Institute for Social Research
University of Michigan
Having grown up and worked in an emerging market, I have a soft spot for developing and deploying innovative and cost-effective technology in challenging and ambiguous environments. In this context, the promise of interventions that adapt over time to the person and their environment is balanced by the need to collect good quality data and deliver interventions under very tight budgetary and even logistical constraints. Sequential experiments can be used to collect good quality data to enable causal inference when interventions are not static one-off events, but rather change over time, and when outcomes can be short or long term.

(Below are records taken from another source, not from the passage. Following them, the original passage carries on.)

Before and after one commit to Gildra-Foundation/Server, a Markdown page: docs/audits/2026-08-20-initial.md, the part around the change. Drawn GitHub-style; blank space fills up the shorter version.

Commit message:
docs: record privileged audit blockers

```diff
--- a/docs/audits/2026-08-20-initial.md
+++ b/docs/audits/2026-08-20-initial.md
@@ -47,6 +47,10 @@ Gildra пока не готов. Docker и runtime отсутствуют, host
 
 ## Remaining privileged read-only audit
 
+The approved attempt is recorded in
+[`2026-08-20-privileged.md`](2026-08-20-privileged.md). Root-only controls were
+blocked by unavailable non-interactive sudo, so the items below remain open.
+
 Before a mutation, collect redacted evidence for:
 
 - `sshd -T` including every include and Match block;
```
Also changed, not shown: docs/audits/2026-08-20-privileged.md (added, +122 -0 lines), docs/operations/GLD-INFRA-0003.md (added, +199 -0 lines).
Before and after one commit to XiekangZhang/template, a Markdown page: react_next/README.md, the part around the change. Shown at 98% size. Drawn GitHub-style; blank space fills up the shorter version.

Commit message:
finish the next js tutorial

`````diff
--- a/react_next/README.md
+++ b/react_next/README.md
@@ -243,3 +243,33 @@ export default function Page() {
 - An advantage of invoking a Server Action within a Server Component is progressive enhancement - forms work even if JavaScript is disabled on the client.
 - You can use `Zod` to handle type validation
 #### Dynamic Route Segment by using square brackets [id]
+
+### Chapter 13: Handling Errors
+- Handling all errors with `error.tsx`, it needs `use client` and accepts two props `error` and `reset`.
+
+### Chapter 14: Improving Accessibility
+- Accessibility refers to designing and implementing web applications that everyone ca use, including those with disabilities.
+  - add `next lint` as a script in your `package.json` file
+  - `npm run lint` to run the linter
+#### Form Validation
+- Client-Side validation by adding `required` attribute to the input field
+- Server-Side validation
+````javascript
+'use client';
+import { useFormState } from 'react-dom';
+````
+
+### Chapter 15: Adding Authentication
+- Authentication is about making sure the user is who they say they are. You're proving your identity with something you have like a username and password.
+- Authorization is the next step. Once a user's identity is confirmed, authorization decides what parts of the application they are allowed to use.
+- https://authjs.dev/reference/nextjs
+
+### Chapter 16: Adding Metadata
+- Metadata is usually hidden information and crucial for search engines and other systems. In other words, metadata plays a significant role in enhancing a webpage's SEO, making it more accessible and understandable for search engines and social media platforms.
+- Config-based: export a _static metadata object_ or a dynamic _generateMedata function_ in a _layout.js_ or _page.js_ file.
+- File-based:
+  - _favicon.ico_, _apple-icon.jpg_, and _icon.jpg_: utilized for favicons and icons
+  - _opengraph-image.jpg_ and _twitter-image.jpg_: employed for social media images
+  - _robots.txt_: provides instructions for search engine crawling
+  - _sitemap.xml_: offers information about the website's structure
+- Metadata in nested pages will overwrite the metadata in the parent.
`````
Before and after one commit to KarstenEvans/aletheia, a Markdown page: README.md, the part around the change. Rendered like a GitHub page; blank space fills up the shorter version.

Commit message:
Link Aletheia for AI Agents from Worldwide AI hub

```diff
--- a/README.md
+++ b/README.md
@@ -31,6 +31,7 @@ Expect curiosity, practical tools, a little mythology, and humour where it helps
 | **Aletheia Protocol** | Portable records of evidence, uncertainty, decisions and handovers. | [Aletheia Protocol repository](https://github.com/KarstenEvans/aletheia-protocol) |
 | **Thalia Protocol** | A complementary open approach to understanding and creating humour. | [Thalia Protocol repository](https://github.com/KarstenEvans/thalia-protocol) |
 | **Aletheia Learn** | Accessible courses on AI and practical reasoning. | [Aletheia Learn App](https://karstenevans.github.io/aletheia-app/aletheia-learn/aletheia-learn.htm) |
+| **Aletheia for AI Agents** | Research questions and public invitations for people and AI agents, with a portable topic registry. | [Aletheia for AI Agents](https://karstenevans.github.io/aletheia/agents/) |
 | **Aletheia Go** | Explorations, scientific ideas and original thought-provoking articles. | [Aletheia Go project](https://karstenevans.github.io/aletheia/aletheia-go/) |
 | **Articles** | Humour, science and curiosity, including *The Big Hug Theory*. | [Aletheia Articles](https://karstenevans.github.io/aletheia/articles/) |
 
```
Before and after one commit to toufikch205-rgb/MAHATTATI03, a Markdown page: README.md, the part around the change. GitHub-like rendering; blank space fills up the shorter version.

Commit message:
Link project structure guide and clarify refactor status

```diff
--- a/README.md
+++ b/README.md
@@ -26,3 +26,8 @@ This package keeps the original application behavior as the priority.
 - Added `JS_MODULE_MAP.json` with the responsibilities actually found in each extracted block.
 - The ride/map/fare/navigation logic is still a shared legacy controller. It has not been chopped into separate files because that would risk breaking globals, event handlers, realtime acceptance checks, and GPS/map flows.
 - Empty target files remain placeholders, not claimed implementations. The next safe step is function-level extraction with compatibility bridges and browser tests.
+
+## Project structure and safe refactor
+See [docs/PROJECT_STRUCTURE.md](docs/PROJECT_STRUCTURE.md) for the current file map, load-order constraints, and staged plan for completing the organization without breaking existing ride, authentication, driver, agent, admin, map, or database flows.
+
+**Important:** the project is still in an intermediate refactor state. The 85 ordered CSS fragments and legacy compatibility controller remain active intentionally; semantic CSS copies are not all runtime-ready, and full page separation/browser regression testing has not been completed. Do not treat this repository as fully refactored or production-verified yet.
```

They enable the development of effective, low-cost, and feasible interventions — effective adaptive interventions that can scale in this context.